● TO DO
Determine the number of lines below that contain the string "width", and state only that number.

● SUPPLIED DATA

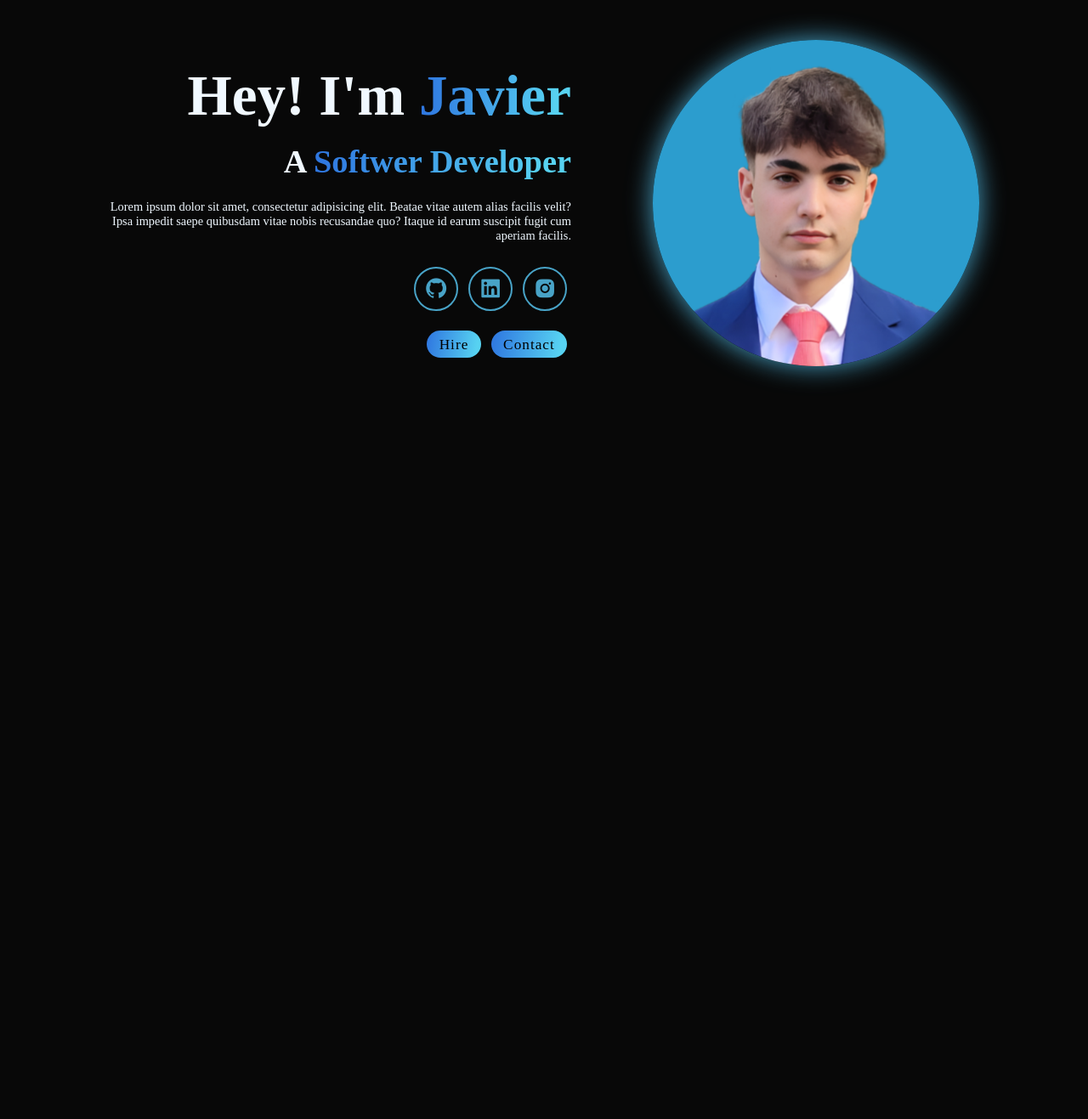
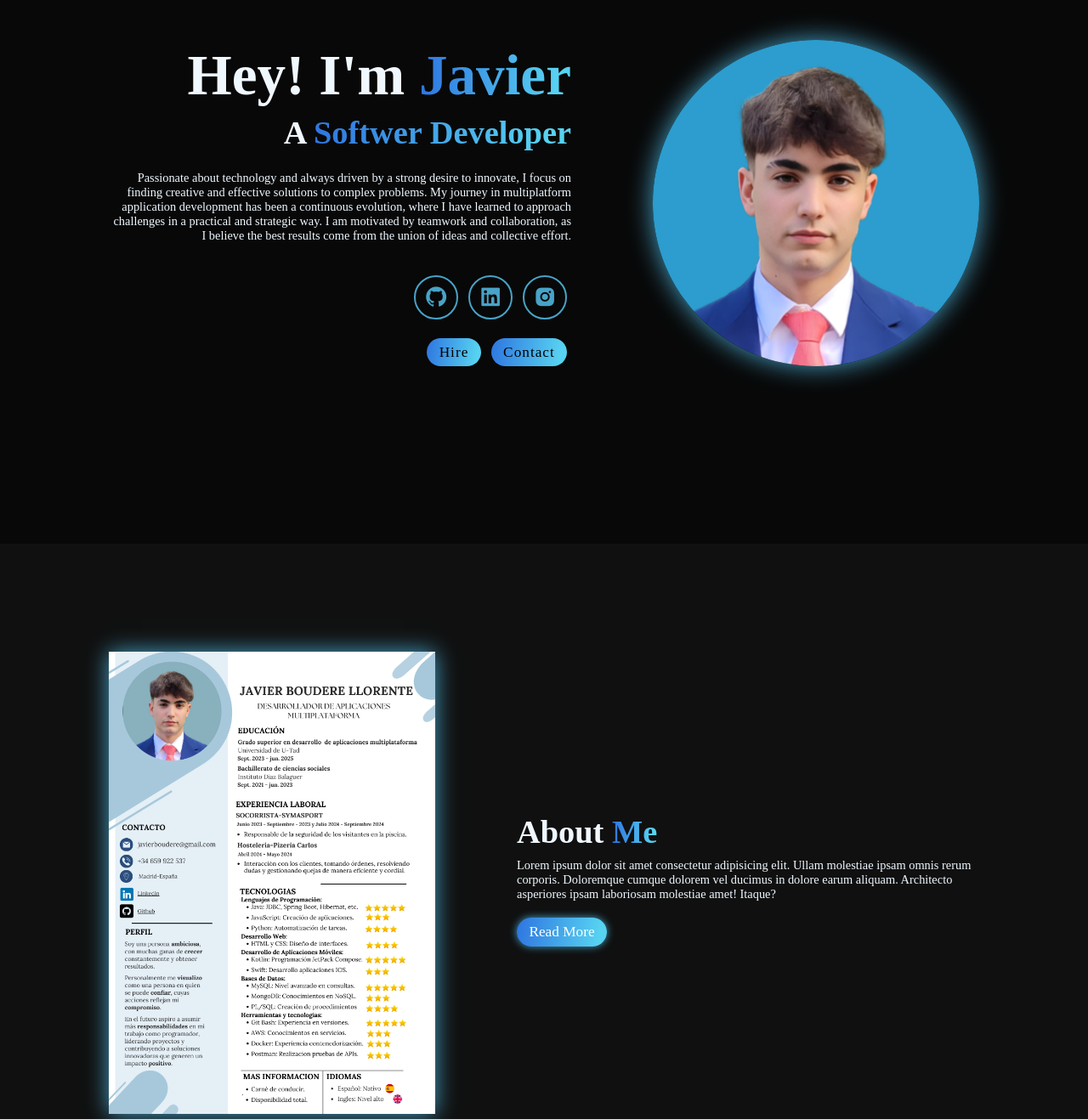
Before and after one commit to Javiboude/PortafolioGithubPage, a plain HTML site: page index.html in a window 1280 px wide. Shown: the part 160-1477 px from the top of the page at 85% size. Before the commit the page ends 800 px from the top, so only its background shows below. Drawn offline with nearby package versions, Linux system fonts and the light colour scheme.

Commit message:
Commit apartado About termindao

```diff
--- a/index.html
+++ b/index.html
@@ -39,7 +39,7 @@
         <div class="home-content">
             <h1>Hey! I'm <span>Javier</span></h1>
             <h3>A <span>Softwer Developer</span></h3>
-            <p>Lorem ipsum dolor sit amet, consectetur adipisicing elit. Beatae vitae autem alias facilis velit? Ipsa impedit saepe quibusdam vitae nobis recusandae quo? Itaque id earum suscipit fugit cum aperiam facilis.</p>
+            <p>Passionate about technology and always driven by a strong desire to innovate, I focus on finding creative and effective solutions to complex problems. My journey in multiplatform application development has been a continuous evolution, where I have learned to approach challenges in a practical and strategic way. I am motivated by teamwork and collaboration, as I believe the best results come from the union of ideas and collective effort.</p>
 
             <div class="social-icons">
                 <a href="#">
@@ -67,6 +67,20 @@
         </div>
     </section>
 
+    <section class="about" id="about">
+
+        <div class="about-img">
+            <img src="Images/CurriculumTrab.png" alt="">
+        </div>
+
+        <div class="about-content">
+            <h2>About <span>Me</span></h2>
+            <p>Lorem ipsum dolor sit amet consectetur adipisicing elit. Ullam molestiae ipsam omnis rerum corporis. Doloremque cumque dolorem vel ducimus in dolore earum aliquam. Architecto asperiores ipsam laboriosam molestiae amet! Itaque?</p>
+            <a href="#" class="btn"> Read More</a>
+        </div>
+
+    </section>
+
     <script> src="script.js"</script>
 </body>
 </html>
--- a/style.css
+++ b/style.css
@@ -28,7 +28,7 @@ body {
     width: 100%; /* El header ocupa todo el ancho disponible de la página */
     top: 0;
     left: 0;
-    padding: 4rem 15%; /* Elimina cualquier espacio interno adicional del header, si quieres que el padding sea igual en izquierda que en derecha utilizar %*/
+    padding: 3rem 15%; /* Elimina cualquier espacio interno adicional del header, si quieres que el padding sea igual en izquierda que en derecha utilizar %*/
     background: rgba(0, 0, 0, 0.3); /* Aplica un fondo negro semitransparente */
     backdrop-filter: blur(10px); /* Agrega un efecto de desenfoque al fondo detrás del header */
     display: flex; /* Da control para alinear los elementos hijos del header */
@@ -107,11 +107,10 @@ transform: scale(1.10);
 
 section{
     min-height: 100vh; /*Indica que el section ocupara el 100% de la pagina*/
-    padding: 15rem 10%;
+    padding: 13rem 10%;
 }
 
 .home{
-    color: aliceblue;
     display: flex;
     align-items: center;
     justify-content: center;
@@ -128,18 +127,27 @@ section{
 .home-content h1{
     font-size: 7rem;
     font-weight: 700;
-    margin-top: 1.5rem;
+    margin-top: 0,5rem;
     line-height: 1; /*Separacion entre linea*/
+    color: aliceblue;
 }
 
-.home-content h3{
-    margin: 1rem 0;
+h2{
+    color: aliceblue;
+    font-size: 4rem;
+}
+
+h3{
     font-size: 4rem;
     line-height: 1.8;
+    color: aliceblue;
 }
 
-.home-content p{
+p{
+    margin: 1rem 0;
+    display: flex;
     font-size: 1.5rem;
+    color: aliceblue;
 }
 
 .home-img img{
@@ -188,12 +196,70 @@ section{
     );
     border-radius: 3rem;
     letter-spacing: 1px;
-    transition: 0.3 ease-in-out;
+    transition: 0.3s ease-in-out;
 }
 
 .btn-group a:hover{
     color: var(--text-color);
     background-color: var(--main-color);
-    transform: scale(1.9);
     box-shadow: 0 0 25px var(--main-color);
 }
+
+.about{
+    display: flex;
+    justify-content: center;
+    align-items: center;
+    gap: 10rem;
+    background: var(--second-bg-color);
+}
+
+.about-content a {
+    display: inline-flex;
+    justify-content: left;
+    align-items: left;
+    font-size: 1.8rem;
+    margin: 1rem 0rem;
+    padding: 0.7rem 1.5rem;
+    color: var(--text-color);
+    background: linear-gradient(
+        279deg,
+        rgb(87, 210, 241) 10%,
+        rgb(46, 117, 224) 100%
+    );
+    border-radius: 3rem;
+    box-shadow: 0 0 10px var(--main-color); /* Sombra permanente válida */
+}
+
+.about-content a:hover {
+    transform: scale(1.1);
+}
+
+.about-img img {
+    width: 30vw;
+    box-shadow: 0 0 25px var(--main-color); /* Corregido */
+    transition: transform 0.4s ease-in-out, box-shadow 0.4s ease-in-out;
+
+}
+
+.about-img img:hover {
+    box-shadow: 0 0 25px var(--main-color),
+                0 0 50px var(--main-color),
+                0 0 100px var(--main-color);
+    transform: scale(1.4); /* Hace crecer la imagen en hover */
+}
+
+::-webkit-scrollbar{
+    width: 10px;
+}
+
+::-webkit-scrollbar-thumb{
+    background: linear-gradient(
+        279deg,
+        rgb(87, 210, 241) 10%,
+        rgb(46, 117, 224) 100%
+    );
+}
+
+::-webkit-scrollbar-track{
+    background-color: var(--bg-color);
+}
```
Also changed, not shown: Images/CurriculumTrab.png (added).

● ANSWER
3